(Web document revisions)
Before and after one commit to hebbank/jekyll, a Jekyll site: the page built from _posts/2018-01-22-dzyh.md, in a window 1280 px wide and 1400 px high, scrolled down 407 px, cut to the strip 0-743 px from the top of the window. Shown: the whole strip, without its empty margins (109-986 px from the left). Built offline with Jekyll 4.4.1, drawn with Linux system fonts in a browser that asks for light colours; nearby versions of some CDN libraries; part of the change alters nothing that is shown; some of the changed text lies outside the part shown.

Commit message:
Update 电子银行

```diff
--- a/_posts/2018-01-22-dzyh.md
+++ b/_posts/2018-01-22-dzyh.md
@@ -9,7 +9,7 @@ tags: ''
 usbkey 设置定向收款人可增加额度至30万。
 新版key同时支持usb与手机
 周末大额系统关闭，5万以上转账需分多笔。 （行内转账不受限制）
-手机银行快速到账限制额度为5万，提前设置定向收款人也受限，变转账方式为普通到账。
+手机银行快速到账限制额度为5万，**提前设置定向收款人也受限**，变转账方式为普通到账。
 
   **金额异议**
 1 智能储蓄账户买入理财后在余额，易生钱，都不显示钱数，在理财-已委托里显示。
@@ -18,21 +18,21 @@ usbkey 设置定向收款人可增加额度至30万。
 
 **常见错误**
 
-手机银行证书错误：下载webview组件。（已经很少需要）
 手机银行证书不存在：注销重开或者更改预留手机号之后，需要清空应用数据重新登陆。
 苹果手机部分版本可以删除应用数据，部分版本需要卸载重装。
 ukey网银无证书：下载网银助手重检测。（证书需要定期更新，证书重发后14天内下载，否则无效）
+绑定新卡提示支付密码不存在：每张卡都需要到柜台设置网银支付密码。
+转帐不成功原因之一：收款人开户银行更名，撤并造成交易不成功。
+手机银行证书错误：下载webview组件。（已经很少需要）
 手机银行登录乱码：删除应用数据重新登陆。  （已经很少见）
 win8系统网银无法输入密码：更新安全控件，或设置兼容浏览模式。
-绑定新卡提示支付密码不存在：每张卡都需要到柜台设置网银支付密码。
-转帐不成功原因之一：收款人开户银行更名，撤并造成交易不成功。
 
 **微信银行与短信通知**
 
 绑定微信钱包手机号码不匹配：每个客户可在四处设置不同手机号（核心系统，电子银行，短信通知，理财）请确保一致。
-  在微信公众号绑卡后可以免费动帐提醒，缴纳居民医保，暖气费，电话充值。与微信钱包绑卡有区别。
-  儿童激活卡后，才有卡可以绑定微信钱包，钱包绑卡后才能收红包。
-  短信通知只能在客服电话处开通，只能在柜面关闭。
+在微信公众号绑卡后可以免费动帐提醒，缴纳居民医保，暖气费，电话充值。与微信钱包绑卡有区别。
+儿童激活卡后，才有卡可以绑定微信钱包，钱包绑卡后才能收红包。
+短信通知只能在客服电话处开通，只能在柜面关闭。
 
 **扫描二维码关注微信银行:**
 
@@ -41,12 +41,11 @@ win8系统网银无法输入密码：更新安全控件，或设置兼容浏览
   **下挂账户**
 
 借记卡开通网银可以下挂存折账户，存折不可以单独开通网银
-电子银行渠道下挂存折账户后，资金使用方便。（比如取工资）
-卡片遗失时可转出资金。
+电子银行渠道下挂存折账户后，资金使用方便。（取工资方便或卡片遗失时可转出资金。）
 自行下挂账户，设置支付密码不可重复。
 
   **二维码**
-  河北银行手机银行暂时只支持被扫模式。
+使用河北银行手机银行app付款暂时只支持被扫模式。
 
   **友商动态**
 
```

▶ **Task directions**: Across the records above, count the lines holding "每张卡都需要到柜台设置网银支付密码" and reply with that number alone.

▶ **Result**: 2